Special Branch is investigating an alleged attempt to murder Oleg Gordievsky, the KGB double-agent who spied on Russia for British intelligence at the height of the Cold War.

The former Soviet colonel, who escaped to Britain in 1985, says he was poisoned by a Russian assassin who visited him at his secret safe-house in Surrey.

He fears he is the latest victim of revenge attacks by Russian intelligence on high-profile defectors.

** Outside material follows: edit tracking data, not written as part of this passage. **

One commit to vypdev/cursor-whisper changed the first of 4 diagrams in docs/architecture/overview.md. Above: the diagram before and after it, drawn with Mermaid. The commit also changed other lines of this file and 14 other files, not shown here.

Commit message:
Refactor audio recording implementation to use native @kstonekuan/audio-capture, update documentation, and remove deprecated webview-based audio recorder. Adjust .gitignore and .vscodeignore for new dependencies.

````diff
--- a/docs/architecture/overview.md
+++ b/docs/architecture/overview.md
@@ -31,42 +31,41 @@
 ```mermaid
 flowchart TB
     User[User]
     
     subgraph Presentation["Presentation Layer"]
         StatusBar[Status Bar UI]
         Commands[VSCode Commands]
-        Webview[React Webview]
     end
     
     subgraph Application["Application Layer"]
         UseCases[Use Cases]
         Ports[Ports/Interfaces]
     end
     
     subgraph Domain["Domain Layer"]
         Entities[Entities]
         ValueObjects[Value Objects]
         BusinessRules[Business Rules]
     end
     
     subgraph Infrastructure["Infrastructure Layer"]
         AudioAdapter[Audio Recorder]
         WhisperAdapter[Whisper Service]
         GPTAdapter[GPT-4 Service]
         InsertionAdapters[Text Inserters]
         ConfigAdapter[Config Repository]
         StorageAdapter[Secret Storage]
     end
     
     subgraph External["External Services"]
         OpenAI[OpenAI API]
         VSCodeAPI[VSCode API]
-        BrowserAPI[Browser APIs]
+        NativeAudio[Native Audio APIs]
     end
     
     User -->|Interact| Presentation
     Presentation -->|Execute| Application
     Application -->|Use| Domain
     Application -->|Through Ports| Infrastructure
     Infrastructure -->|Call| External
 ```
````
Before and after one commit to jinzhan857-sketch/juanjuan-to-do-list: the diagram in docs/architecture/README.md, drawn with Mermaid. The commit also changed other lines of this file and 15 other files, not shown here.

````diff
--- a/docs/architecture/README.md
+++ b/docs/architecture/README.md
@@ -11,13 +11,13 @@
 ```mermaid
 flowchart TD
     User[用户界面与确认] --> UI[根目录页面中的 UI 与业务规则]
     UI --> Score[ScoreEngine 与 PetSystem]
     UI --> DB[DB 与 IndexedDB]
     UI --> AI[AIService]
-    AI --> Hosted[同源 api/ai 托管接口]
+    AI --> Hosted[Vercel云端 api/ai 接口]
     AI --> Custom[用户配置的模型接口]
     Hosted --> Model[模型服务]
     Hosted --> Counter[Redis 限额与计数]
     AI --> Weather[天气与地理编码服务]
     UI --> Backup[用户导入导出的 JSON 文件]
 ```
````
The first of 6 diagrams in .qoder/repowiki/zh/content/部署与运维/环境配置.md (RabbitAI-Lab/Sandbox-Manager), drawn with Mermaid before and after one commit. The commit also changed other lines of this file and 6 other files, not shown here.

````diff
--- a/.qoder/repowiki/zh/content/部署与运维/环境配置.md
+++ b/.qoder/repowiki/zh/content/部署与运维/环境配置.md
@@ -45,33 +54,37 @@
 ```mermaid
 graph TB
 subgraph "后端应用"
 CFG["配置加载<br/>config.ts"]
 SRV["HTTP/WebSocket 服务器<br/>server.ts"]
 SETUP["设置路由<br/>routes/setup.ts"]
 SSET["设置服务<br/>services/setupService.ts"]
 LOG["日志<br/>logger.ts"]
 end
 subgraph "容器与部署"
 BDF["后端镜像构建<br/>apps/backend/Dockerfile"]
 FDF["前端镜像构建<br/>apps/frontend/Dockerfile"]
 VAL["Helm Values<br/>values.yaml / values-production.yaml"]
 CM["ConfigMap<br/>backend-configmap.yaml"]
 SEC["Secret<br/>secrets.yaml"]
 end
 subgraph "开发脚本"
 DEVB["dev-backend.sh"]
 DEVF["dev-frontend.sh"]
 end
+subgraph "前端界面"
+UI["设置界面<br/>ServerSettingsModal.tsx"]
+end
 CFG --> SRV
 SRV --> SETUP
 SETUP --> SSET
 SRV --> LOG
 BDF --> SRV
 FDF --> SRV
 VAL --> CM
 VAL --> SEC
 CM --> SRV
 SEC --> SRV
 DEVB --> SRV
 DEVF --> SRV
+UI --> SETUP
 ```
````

Alexander Litvinenko, another former Russian spy, was murdered in London in 2006.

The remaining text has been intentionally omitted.